Indigenous boys living in remote Australian communities have a 20% lower truancy rate if they play AFL. This is one of the findings from our latest study exploring the benefits of Indigenous people’s participation in Australian rules football (AFL).
Our report, After the Siren: The community benefits of Indigenous participation in Australia Rules Football found Indigenous children who participate in AFL have better physical and mental health than those who don’t. Children who played football were 6% less likely to be assessed as having learning difficulties due to health issues.
Infographic: Are we making progress on Indigenous education?
Conducted by the Bankwest Curtin Economics Centre, the report also showed that 56% of Aboriginal and Torres Strait Islander children who participated in football were assessed as being in excellent health compared to 48% of those who had not participated in any organised sport.
There are both physical and mental health benefits for adults and children who participate in sports. But participation in organised sport is generally higher for people from more advantaged backgrounds, such as those owning a home, people who live in higher socioeconomic neighbourhoods, those who have a car, are better educated, and not in financial stress.
Interestingly though, this relationship is absent or even reversed for participation in AFL. This suggests it is a highly accessible sport for children and adults. Our report identifies considerable potential for deriving benefits from greater investment in structured AFL competitions and other sports programs in remote areas.
Aussie rules in Indigenous communities
Indigenous Australians have contributed much to the game of Australian Rules Football (AFL). Great Indigenous players, like Cyril Rioli and Adam Goodes, have enthralled crowds with their skills, athleticism, courage and often uncanny reading of the game. And just like Indigenous Australians have contributed to AFL, so it has offered them many benefits in return.
Sport, and AFL in particular, creates a rare arena in which non-Indigenous Australians unreservedly celebrate Indigenous achievement. Much has been written about the success of Indigenous players at elite levels of the game, and through them football has provided a powerful stage for the nation’s conscience to be confronted with the racism endured by Indigenous Australians.

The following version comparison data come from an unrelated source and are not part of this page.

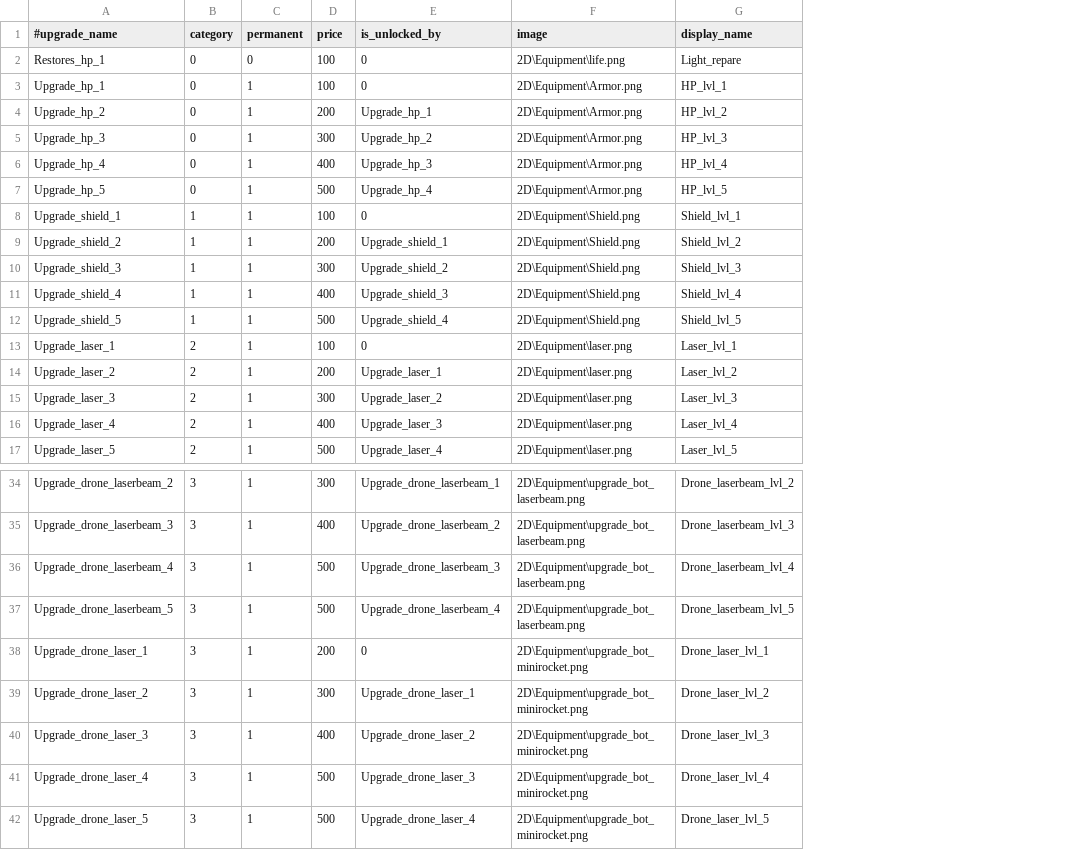
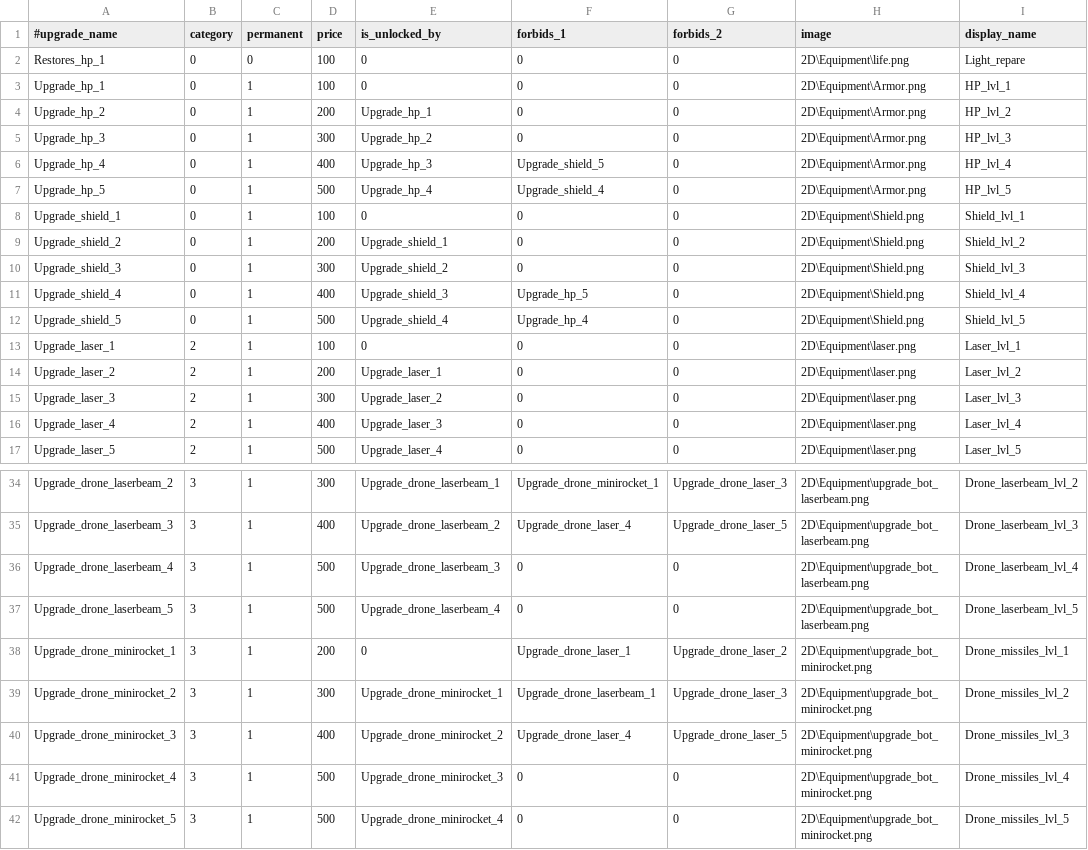
Before and after one commit to StarfighterDevTeam/StarFighter, a CSV file: Unstable/StarFighter/StarFighter/Assets/Scripts/Generated/Upgrades.csv, drawn as a sheet; only a part is shown, gaps mark what is left out; addresses are those after the commit; the diff names each change by its address in the sheet, - before the commit and + after, or states it on an @@ line.

```diff
--- a/Unstable/StarFighter/StarFighter/Assets/Scripts/Generated/Upgrades.csv
+++ b/Unstable/StarFighter/StarFighter/Assets/Scripts/Generated/Upgrades.csv
+column F (forbids_1), rows 2-17: 0 | 0 | 0 | 0 | Upgrade_shield_5 | Upgrade_shield_4 | 0 | 0 | 0 | Upgrade_hp_5 | Upgrade_hp_4 | 0 | 0 | 0 | 0 | 0; rows 34-42: Upgrade_drone_minirocket_1 | Upgrade_drone_laser_4 | 0 | 0 | Upgrade_drone_laser_1 | Upgrade_drone_laserbeam_1 | Upgrade_drone_laser_4 | 0 | 0
+column G (forbids_2), rows 2-17: all 0; rows 34-42: Upgrade_drone_laser_3 | Upgrade_drone_laser_5 | 0 | 0 | Upgrade_drone_laser_2 | Upgrade_drone_laser_3 | Upgrade_drone_laser_5 | 0 | 0
-B8:B12 (category): 1
+B8:B12 (category): 0
-A38 (#upgrade_name): Upgrade_drone_laser_1
+A38 (#upgrade_name): Upgrade_drone_minirocket_1
-I38 (display_name): Drone_laser_lvl_1
+I38 (display_name): Drone_missiles_lvl_1
-A39 (#upgrade_name): Upgrade_drone_laser_2
+A39 (#upgrade_name): Upgrade_drone_minirocket_2
-E39 (is_unlocked_by): Upgrade_drone_laser_1
+E39 (is_unlocked_by): Upgrade_drone_minirocket_1
-I39 (display_name): Drone_laser_lvl_2
+I39 (display_name): Drone_missiles_lvl_2
-A40 (#upgrade_name): Upgrade_drone_laser_3
+A40 (#upgrade_name): Upgrade_drone_minirocket_3
-E40 (is_unlocked_by): Upgrade_drone_laser_2
+E40 (is_unlocked_by): Upgrade_drone_minirocket_2
-I40 (display_name): Drone_laser_lvl_3
+I40 (display_name): Drone_missiles_lvl_3
-A41 (#upgrade_name): Upgrade_drone_laser_4
+A41 (#upgrade_name): Upgrade_drone_minirocket_4
-E41 (is_unlocked_by): Upgrade_drone_laser_3
+E41 (is_unlocked_by): Upgrade_drone_minirocket_3
-I41 (display_name): Drone_laser_lvl_4
+I41 (display_name): Drone_missiles_lvl_4
-A42 (#upgrade_name): Upgrade_drone_laser_5
+A42 (#upgrade_name): Upgrade_drone_minirocket_5
-E42 (is_unlocked_by): Upgrade_drone_laser_4
+E42 (is_unlocked_by): Upgrade_drone_minirocket_4
-I42 (display_name): Drone_laser_lvl_5
+I42 (display_name): Drone_missiles_lvl_5
```
Also changed, not shown: Unstable/StarFighter/StarFighter/Assets/Scripts/Generated/Scenes.csv, Unstable/StarFighter/StarFighter/Assets/Scripts/Scenes/Generated/Vanguard_V10.csv, 15 other files.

But perhaps the more important story is one of Indigenous participation in grassroots and community football, which includes unique carnivals and festivals. Indigenous people are particularly passionate about AFL. For instance, our report showed football and Indigenous culture were complementary. Children and adults who identified with a tribal or language group were more likely to play AFL.
Using data from the 2014-15 National Aboriginal and Torres Strait Islander Social Survey our report analysed factors shaping Indigenous people’s participation – being a player – in organised sport and in AFL. For children, this relates to participation in organised sports outside school hours. We explored the associated outcomes in areas of physical health, psychological well-being and social connection.

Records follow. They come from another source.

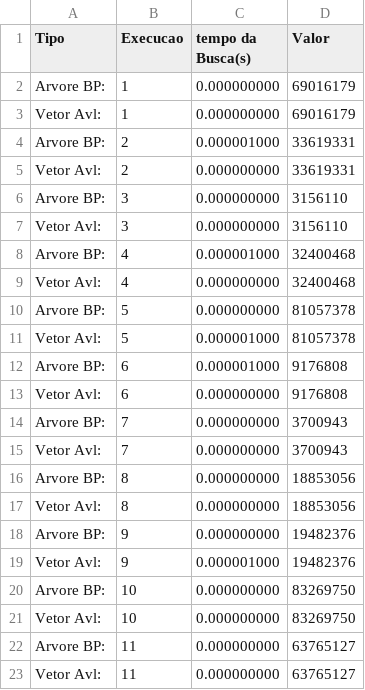
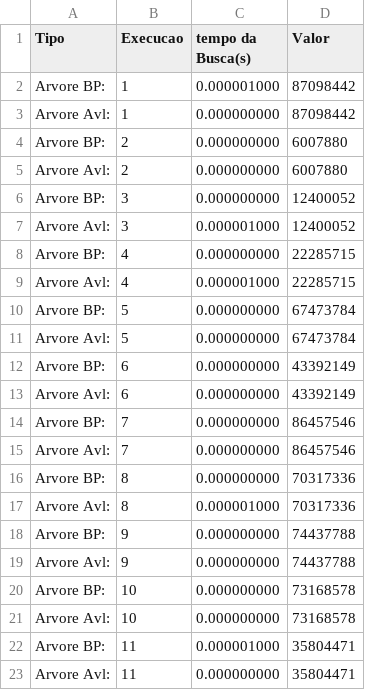
Before and after one commit to MichaelWPV0301/Projetos_Atividades_Faculdade, a CSV file: AED2/Trabalho2/dados2_4.csv, drawn as a sheet; only a part is shown; the diff covers the shown part only.

Commit message:
trabalho terminado

```diff
--- a/AED2/Trabalho2/dados2_4.csv
+++ b/AED2/Trabalho2/dados2_4.csv
@@ -1,23 +1,23 @@
 Tipo, Execucao, tempo da Busca(s), Valor
-Arvore BP:,       1,         0.000000000,         69016179
-Vetor Avl:,          1,         0.000000000,         69016179
-Arvore BP:,       2,         0.000001000,         33619331
-Vetor Avl:,          2,         0.000000000,         33619331
-Arvore BP:,       3,         0.000000000,         3156110
-Vetor Avl:,          3,         0.000000000,         3156110
-Arvore BP:,       4,         0.000001000,         32400468
-Vetor Avl:,          4,         0.000000000,         32400468
-Arvore BP:,       5,         0.000000000,         81057378
-Vetor Avl:,          5,         0.000001000,         81057378
-Arvore BP:,       6,         0.000001000,         9176808
-Vetor Avl:,          6,         0.000000000,         9176808
-Arvore BP:,       7,         0.000000000,         3700943
-Vetor Avl:,          7,         0.000000000,         3700943
-Arvore BP:,       8,         0.000000000,         18853056
-Vetor Avl:,          8,         0.000000000,         18853056
-Arvore BP:,       9,         0.000000000,         19482376
-Vetor Avl:,          9,         0.000001000,         19482376
-Arvore BP:,       10,         0.000000000,         83269750
-Vetor Avl:,          10,         0.000000000,         83269750
-Arvore BP:,       11,         0.000000000,         63765127
-Vetor Avl:,          11,         0.000000000,         63765127
+Arvore BP:,       1,         0.000001000,         87098442
+Arvore Avl:,          1,         0.000000000,         87098442
+Arvore BP:,       2,         0.000000000,         6007880
+Arvore Avl:,          2,         0.000000000,         6007880
+Arvore BP:,       3,         0.000000000,         12400052
+Arvore Avl:,          3,         0.000001000,         12400052
+Arvore BP:,       4,         0.000000000,         22285715
+Arvore Avl:,          4,         0.000001000,         22285715
+Arvore BP:,       5,         0.000000000,         67473784
+Arvore Avl:,          5,         0.000000000,         67473784
+Arvore BP:,       6,         0.000000000,         43392149
+Arvore Avl:,          6,         0.000000000,         43392149
+Arvore BP:,       7,         0.000000000,         86457546
+Arvore Avl:,          7,         0.000000000,         86457546
+Arvore BP:,       8,         0.000000000,         70317336
+Arvore Avl:,          8,         0.000001000,         70317336
+Arvore BP:,       9,         0.000000000,         74437788
+Arvore Avl:,          9,         0.000000000,         74437788
+Arvore BP:,       10,         0.000000000,         73168578
+Arvore Avl:,          10,         0.000000000,         73168578
+Arvore BP:,       11,         0.000001000,         35804471
+Arvore Avl:,          11,         0.000000000,         35804471
```
Also changed, not shown: 9 added rows, 9 removed rows and 51 edited cells elsewhere in this file, AED2/Trabalho2/dados_3.csv, 4 other files.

The data show an already well known state divide. In the NT, WA, SA, Victoria and Tasmania around 26% of Indigenous males aged four and over had participated in AFL in the year prior to the survey. This was compared to 4% in NSW, Queensland and the ACT where rugby dominates. So our analyses focused on the benefits of participation in AFL in the five “AFL states”.

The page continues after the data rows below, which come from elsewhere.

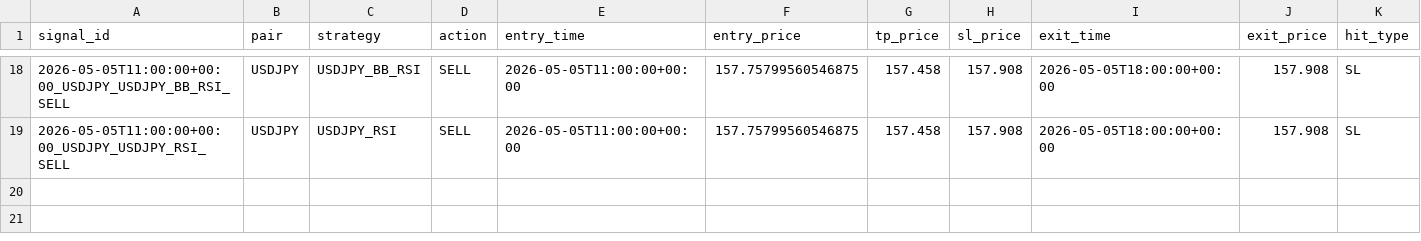
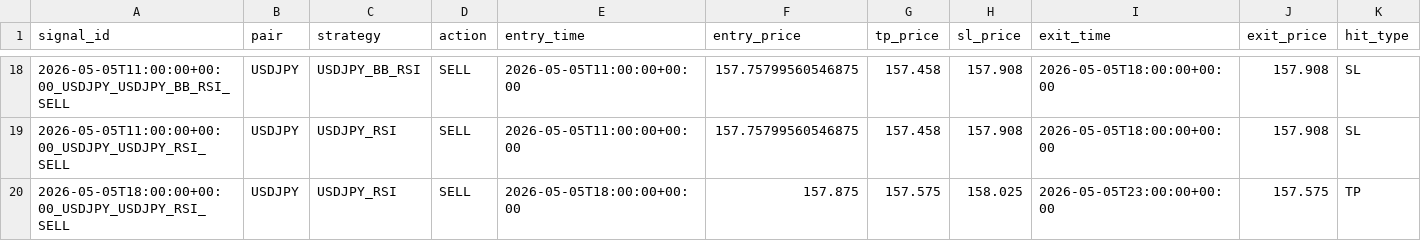
Before and after one commit to ichikawa27/fx-signals, a CSV file: logs/results_tpsl.csv, drawn as a sheet; only a part is shown, gaps mark what is left out; rows hold the shown columns only; the diff names each change by its address in the sheet, - before the commit and + after, or states it on an @@ line.

```diff
--- a/logs/results_tpsl.csv
+++ b/logs/results_tpsl.csv
+row 20: 2026-05-05T18:00:00+00:00_USDJPY_USDJPY_RSI_SELL | USDJPY | USDJPY_RSI | SELL | 2026-05-05T18:00:00+00:00 | 157.875 | 157.575 | 158.025 | 2026-05-05T23:00:00+00:00 | 157.575 | TP
```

Using AFL for good
The report shows two-thirds of men aged 15 to 29 living in remote areas of the AFL states had played AFL in the past 12 months. This highlights the importance of football in remote communities. Indigenous men who played AFL were also found to have more frequent contacts with people outside their immediate household and more likely to feel they have social support to call on.
For men, playing football was associated with better self-assessed physical health, as well as better mental health and higher life satisfaction. This is after controlling for an array of other factors - such as age, level of education, remoteness, marital status and smoking and drinking habits. Generally these effects appear similar in magnitude to participation in football generally. But in a number of cases, including for general health and mental health, they are larger than the effects of participation in sports other than football.
We also conducted interviews with key stakeholders from government, community and football administration in WA who told stories of the way football can bring communities together and be leveraged to achieve non-sport outcomes.
These include “no school no play” rules for getting kids to school, using football carnivals to undertake health checks and vehicle safety checks with an otherwise difficult-to-access population, and to deliver programs on topics such as domestic violence and foetal alcohol spectrum disorder.
There is considerable potential for such benefits to be widened as female participation in AFL expands, with the introduction of the AFL’s Women’s League. Greater investment in structured AFL competitions and programs in remote communities, where none currently exist, would significantly improve the well-being of people living there.